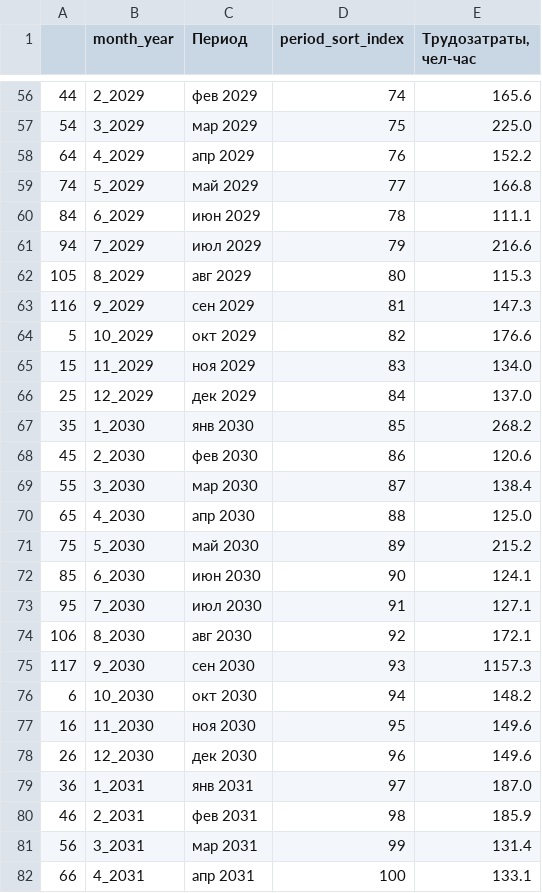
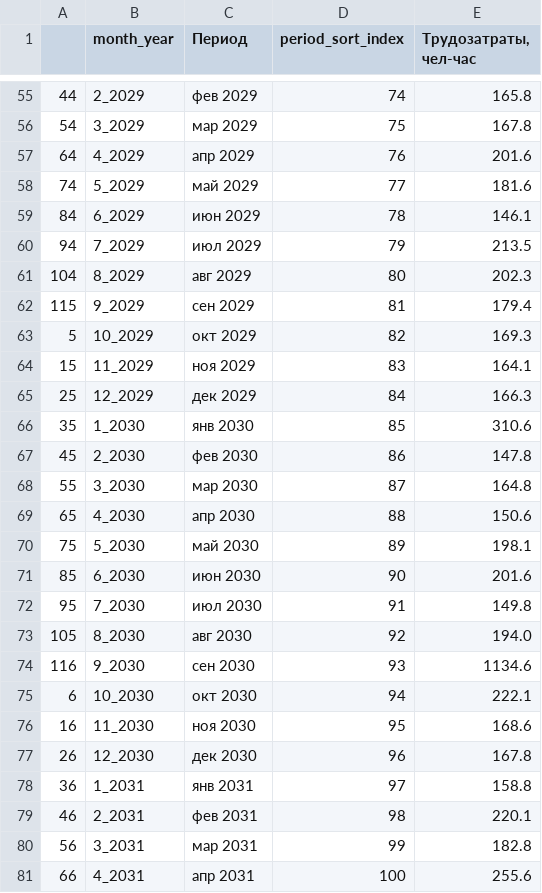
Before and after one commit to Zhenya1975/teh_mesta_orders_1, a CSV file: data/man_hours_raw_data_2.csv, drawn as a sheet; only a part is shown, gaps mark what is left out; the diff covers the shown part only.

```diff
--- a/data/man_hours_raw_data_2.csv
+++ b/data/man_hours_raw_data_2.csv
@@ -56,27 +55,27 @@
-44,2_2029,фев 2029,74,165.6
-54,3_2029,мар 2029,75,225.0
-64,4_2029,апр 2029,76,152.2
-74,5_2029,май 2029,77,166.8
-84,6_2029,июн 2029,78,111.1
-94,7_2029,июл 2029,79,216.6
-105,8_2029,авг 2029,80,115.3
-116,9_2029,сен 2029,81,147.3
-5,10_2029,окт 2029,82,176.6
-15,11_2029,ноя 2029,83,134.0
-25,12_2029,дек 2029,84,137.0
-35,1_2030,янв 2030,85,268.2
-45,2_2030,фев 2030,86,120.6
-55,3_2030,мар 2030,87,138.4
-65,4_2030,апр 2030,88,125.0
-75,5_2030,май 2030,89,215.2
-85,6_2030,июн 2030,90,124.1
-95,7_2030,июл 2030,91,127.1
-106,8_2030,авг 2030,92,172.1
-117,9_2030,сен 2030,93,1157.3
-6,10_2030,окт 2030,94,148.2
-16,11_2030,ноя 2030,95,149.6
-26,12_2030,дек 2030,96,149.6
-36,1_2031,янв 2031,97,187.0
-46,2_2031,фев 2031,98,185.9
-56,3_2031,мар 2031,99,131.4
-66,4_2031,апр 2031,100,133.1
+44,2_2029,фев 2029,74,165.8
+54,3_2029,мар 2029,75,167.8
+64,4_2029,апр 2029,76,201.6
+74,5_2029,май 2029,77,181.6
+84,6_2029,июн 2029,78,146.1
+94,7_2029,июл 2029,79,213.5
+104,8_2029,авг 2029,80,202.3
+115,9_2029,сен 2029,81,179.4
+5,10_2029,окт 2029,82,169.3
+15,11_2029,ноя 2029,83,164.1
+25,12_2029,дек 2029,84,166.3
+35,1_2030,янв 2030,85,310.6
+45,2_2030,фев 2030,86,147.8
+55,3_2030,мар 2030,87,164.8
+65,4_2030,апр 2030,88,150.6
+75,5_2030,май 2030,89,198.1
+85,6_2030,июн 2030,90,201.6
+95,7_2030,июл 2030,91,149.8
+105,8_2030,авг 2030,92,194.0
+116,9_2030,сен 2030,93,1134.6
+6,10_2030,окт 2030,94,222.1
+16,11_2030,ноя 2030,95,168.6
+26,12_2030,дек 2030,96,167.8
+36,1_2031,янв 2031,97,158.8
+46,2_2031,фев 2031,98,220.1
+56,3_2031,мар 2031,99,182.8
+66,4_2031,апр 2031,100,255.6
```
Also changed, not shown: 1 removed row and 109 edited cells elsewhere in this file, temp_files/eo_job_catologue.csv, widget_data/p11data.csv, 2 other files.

* * *

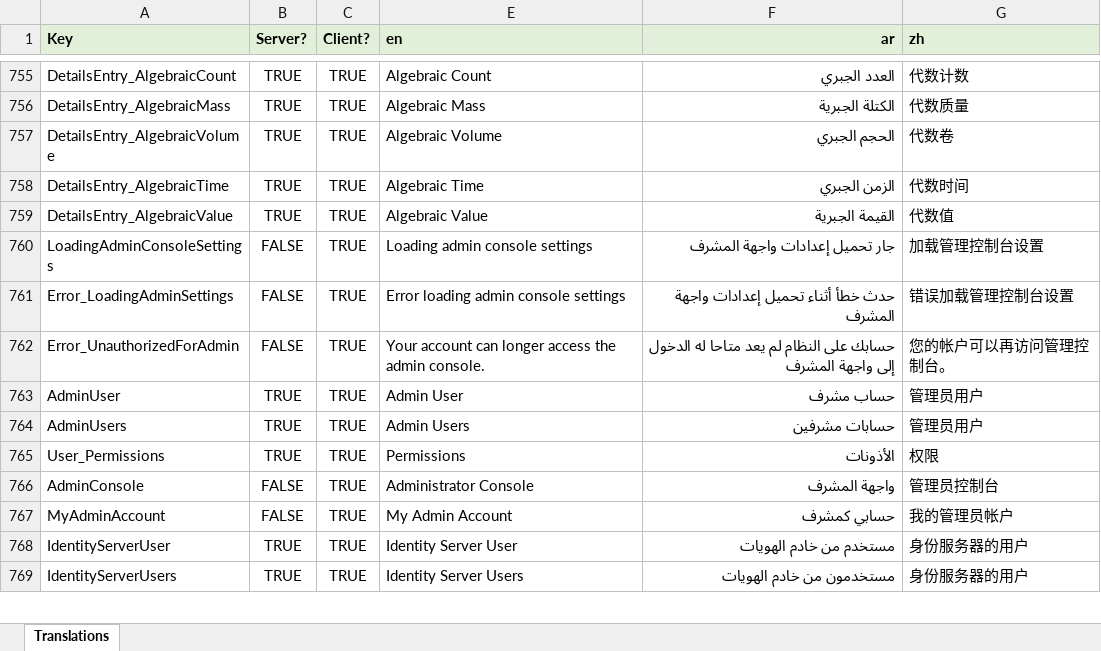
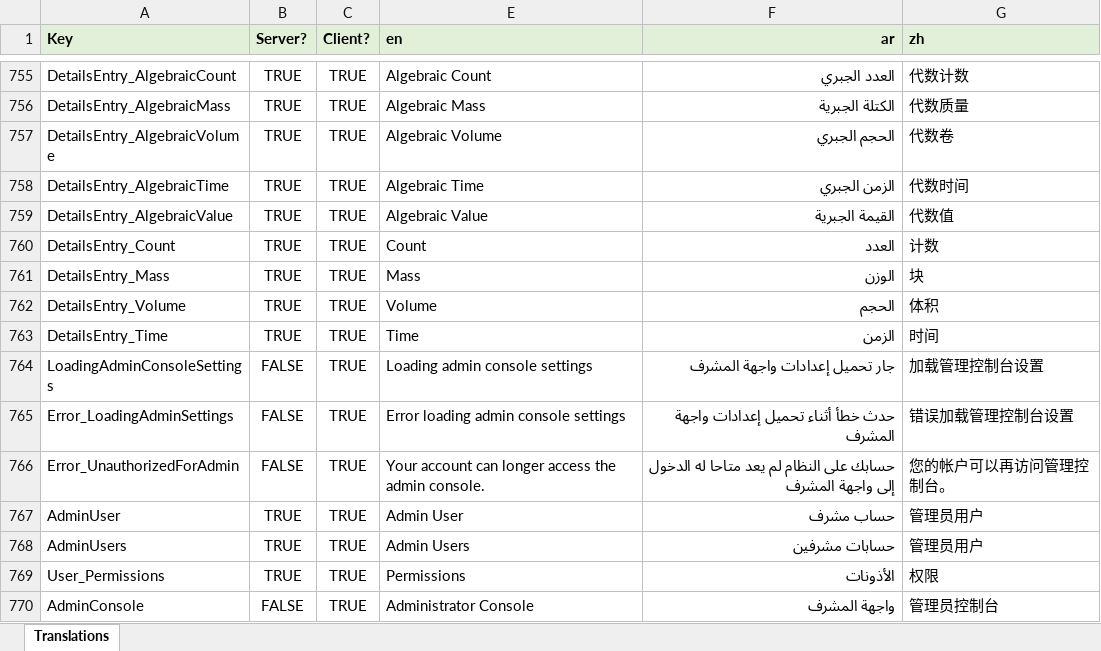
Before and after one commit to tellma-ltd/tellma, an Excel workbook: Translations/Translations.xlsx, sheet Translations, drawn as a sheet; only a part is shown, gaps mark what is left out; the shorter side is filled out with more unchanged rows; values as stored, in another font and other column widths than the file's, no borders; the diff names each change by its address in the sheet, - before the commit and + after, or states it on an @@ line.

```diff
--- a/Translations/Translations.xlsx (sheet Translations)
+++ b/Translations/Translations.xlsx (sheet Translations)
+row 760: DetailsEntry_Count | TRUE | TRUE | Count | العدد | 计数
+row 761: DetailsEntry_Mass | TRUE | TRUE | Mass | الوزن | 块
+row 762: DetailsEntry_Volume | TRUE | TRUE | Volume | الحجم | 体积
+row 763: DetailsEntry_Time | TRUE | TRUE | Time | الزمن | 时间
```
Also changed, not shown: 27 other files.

Exercise: How many lines in the records above contain the word "Also"? Give only the number.

Result of this task: 2